- **The data**:
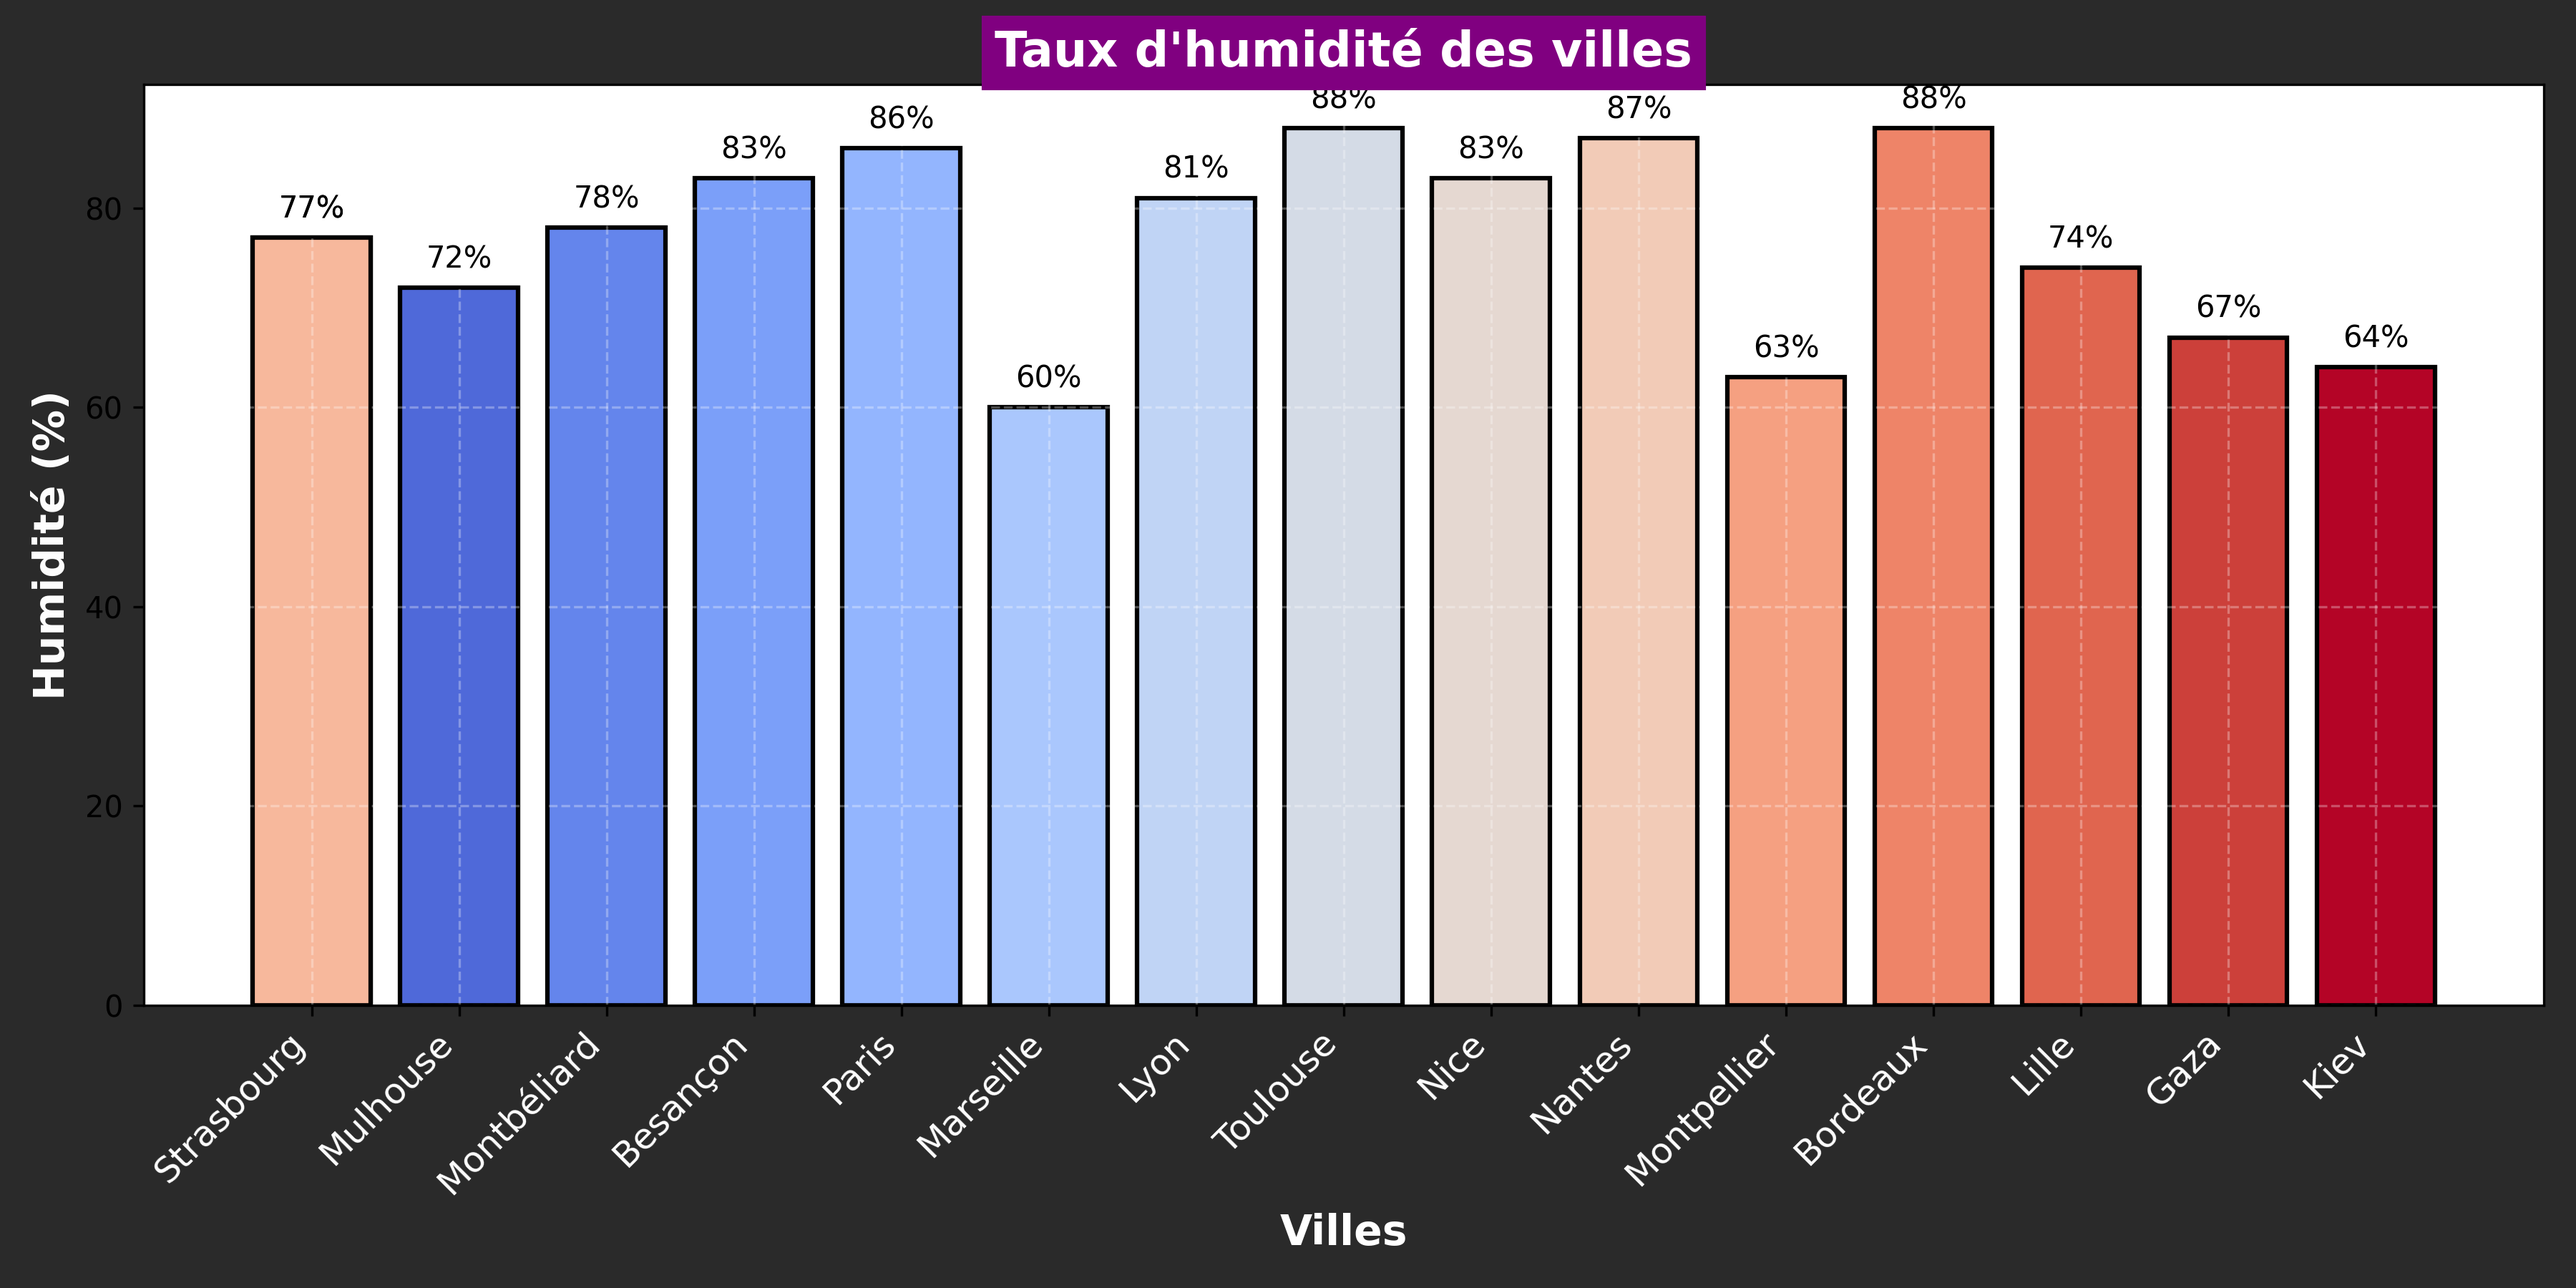
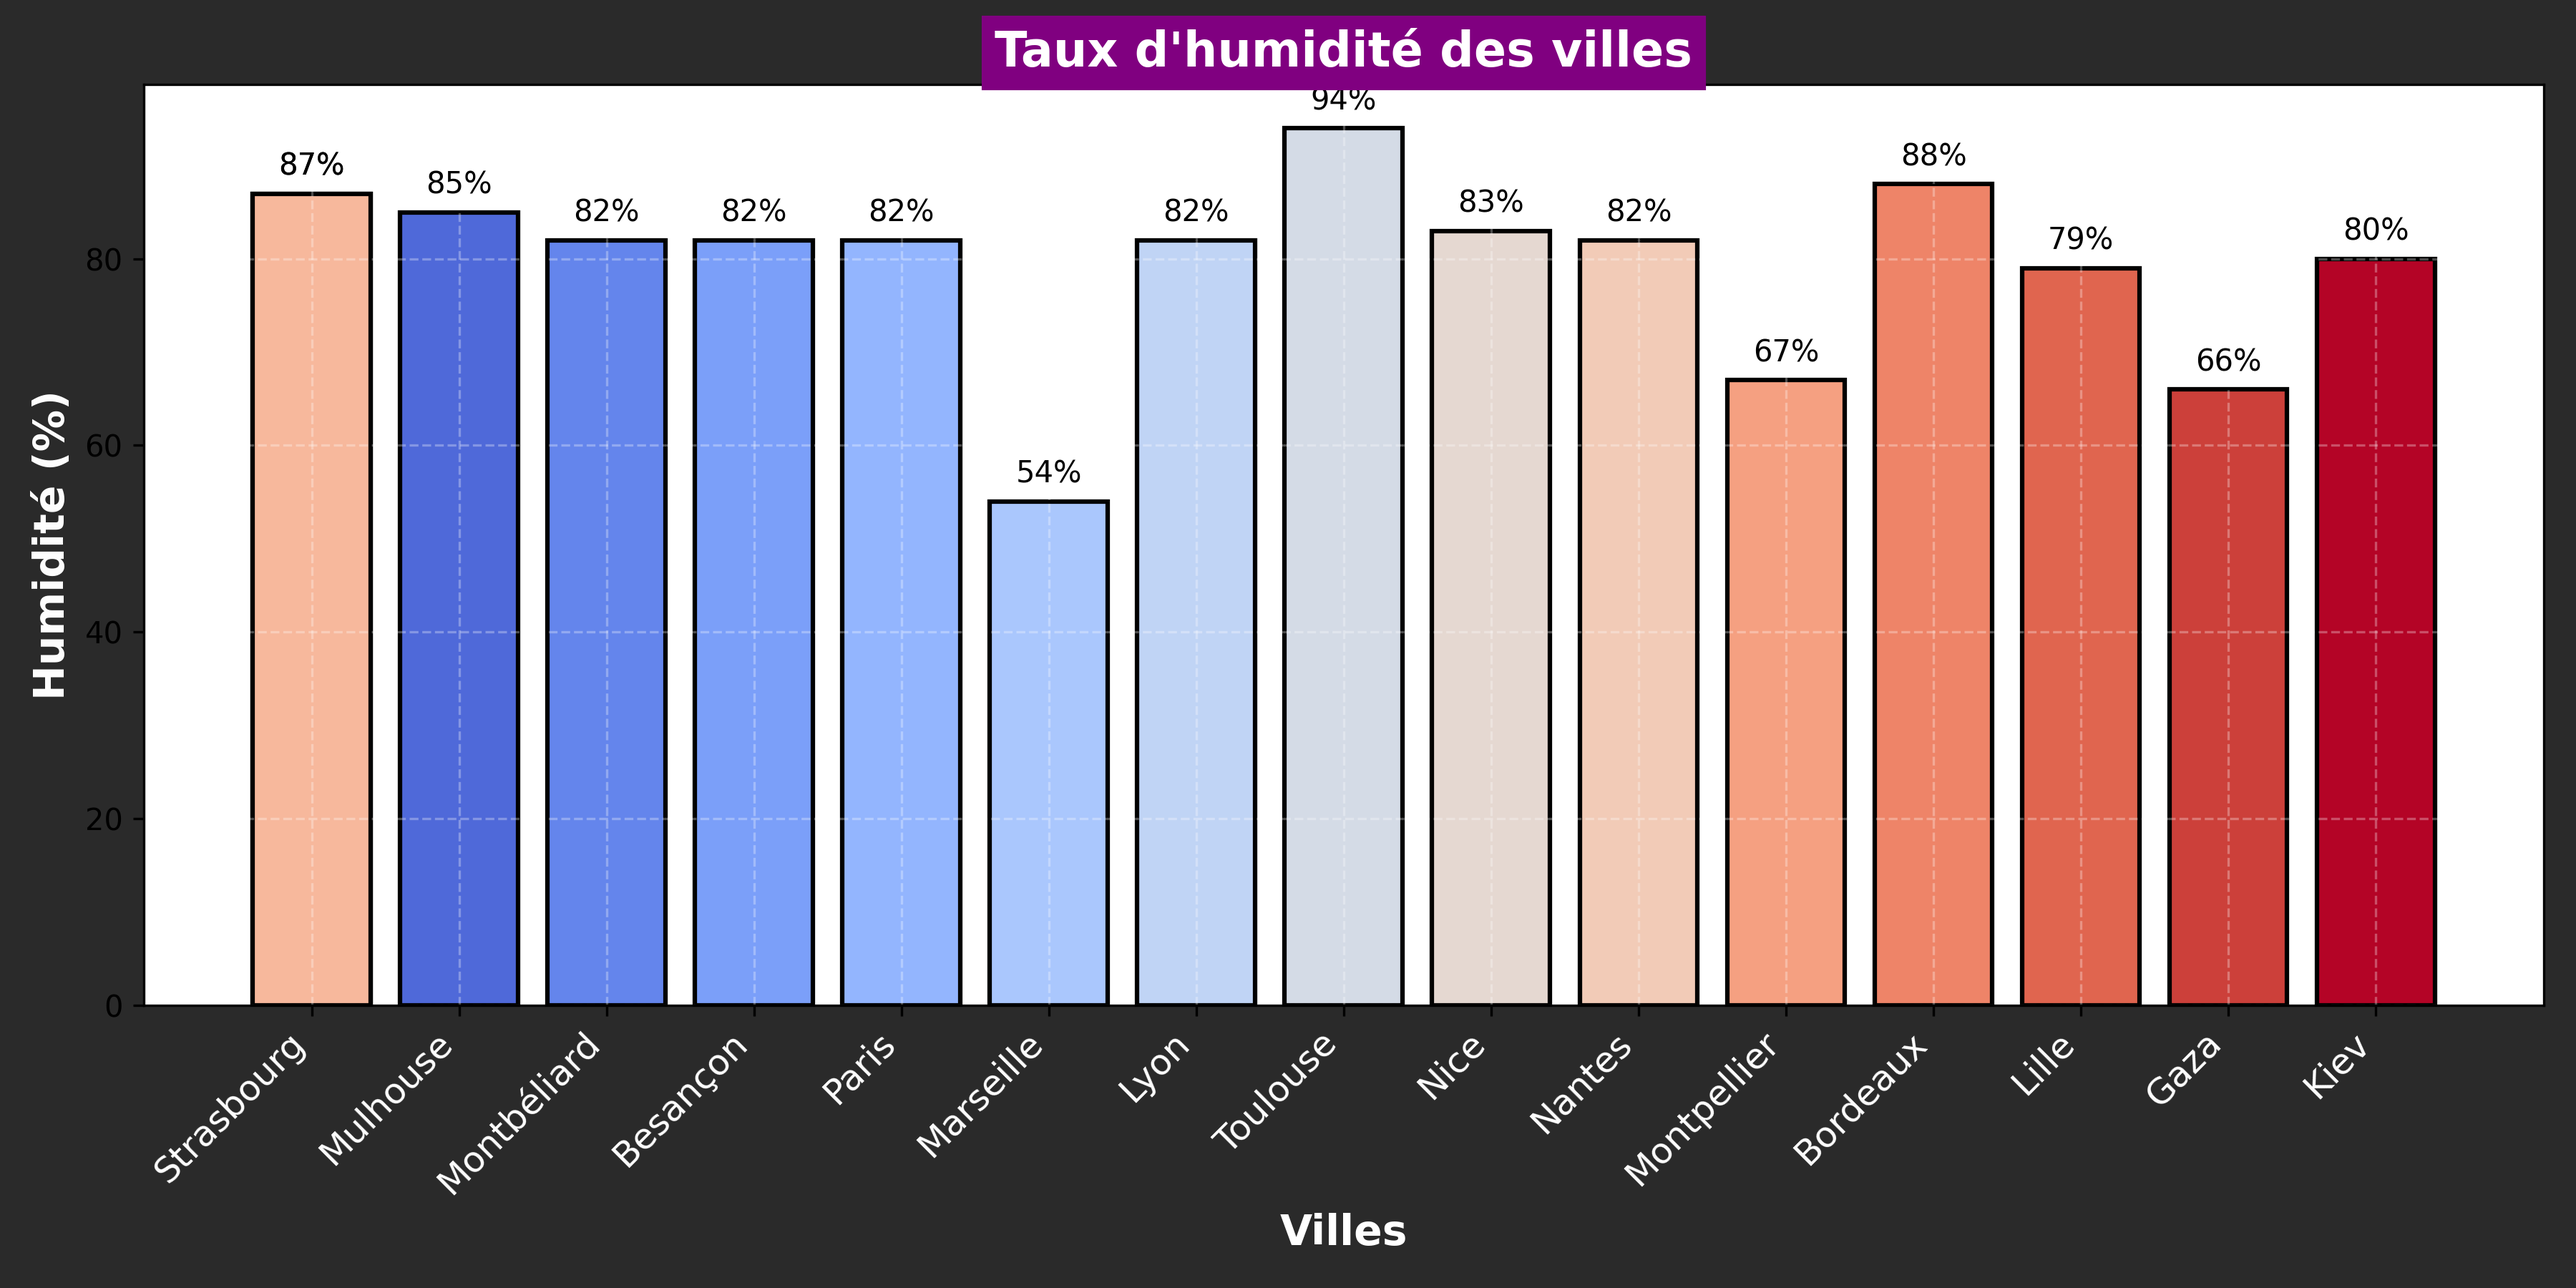
Mise à jour de la météo et ajout du graphique d'humidité

diff --git a/README.md b/README.md
@@ -24,103 +24,103 @@ Ce repo contient plusieurs workflows GitHub Actions :
 ## Météo actuelle :
 ## Météo des grandes villes + Gaza et Kiev 🌍
 
-🕒 Mise à jour : 08/06/2025 08:17:16
+🕒 Mise à jour : 09/06/2025 08:19:37
 
-### 🌍 Strasbourg 🌥
-**Conditions :** nuageux
-**Température :** 15.95°C
-**Humidité :** 77%
-**Vent :** 7.72 m/s
-
-### 🌍 Mulhouse 🌥
-**Conditions :** nuageux
-**Température :** 15.85°C
-**Humidité :** 72%
-**Vent :** 5.81 m/s
-
-### 🌍 Montbéliard 🌥
-**Conditions :** couvert
-**Température :** 15.54°C
-**Humidité :** 78%
-**Vent :** 5.84 m/s
-
-### 🌍 Besançon 🌥
-**Conditions :** couvert
-**Température :** 13.55°C
-**Humidité :** 83%
-**Vent :** 5.05 m/s
-
-### 🌍 Paris 🌥
-**Conditions :** nuageux
-**Température :** 12.58°C
-**Humidité :** 86%
-**Vent :** 5.66 m/s
-
-### 🌍 Marseille ☀
+### 🌍 Strasbourg ☀
 **Conditions :** ciel dégagé
-**Température :** 17.83°C
-**Humidité :** 60%
-**Vent :** 5.36 m/s
-
-### 🌍 Lyon 🌥
-**Conditions :** peu nuageux
-**Température :** 13.69°C
-**Humidité :** 81%
-**Vent :** 1.89 m/s
-
-### 🌍 Toulouse ☀
-**Conditions :** ciel dégagé
-**Température :** 14.99°C
-**Humidité :** 88%
-**Vent :** 1.54 m/s
-
-### 🌍 Nice ☀
-**Conditions :** ciel dégagé
-**Température :** 14.72°C
-**Humidité :** 83%
-**Vent :** 1.05 m/s
-
-### 🌍 Nantes ☀
-**Conditions :** ciel dégagé
-**Température :** 11.96°C
+**Température :** 12.01°C
 **Humidité :** 87%
 **Vent :** 1.54 m/s
 
-### 🌍 Strasbourg 🌥
-**Conditions :** nuageux
-**Température :** 15.95°C
-**Humidité :** 77%
-**Vent :** 7.72 m/s
+### 🌍 Mulhouse ☀
+**Conditions :** ciel dégagé
+**Température :** 11.68°C
+**Humidité :** 85%
+**Vent :** 1.54 m/s
+
+### 🌍 Montbéliard ☀
+**Conditions :** ciel dégagé
+**Température :** 14.43°C
+**Humidité :** 82%
+**Vent :** 1.57 m/s
+
+### 🌍 Besançon ☀
+**Conditions :** ciel dégagé
+**Température :** 12.72°C
+**Humidité :** 82%
+**Vent :** 1.27 m/s
+
+### 🌍 Paris 🌥
+**Conditions :** couvert
+**Température :** 13.24°C
+**Humidité :** 82%
+**Vent :** 2.06 m/s
+
+### 🌍 Marseille ☀
+**Conditions :** ciel dégagé
+**Température :** 15.84°C
+**Humidité :** 54%
+**Vent :** 2.74 m/s
+
+### 🌍 Lyon ☀
+**Conditions :** ciel dégagé
+**Température :** 10.75°C
+**Humidité :** 82%
+**Vent :** 1 m/s
+
+### 🌍 Toulouse ☀
+**Conditions :** ciel dégagé
+**Température :** 13.99°C
+**Humidité :** 94%
+**Vent :** 1.54 m/s
+
+### 🌍 Nice 🌥
+**Conditions :** peu nuageux
+**Température :** 14.72°C
+**Humidité :** 83%
+**Vent :** 0.5 m/s
+
+### 🌍 Nantes ☀
+**Conditions :** ciel dégagé
+**Température :** 12.96°C
+**Humidité :** 82%
+**Vent :** 2.06 m/s
+
+### 🌍 Strasbourg ☀
+**Conditions :** ciel dégagé
+**Température :** 12.01°C
+**Humidité :** 87%
+**Vent :** 1.54 m/s
 
 ### 🌍 Montpellier ☀
 **Conditions :** ciel dégagé
-**Température :** 19.16°C
-**Humidité :** 63%
-**Vent :** 5.14 m/s
+**Température :** 18.05°C
+**Humidité :** 67%
+**Vent :** 4.63 m/s
 
 ### 🌍 Bordeaux ☀
 **Conditions :** ciel dégagé
-**Température :** 16.15°C
+**Température :** 13.15°C
 **Humidité :** 88%
+**Vent :** 2.06 m/s
+
+### 🌍 Lille ☀
+**Conditions :** ciel dégagé
+**Température :** 11.51°C
+**Humidité :** 79%
 **Vent :** 1.54 m/s
 
-### 🌍 Lille 🌥
-**Conditions :** couvert
-**Température :** 11.93°C
-**Humidité :** 74%
-**Vent :** 5.66 m/s
+### 🌍 Gaza 🌥
+**Conditions :** peu nuageux
+**Température :** 25.84°C
+**Humidité :** 66%
+**Vent :** 3.21 m/s
 
-### 🌍 Gaza ☀
-**Conditions :** ciel dégagé
-**Température :** 26.9°C
-**Humidité :** 67%
-**Vent :** 2.68 m/s
-
-### 🌍 Kiev ☀
-**Conditions :** ciel dégagé
-**Température :** 22.56°C
-**Humidité :** 64%
-**Vent :** 5.59 m/s
+### 🌍 Kiev 🌥
+**Conditions :** partiellement nuageux
+**Température :** 20.96°C
+**Humidité :** 80%
+**Vent :** 0.89 m/s
 
 <p align='center'><img src='https://raw.githubusercontent.com/khoa083/khoa/main/Khoa_ne/img/Rainbow.gif' width='100%' style='border-radius: 5px; border: 3px solid #39FF14; box-shadow: 0 0 10px #39FF14, 0 0 20px #39FF14;' /></p>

- **Aim of the task**: When "Kiev" shows up in a line of the material, report that line.

- **Answer box**:
 ## Météo des grandes villes + Gaza et Kiev 🌍
-### 🌍 Kiev ☀
+### 🌍 Kiev 🌥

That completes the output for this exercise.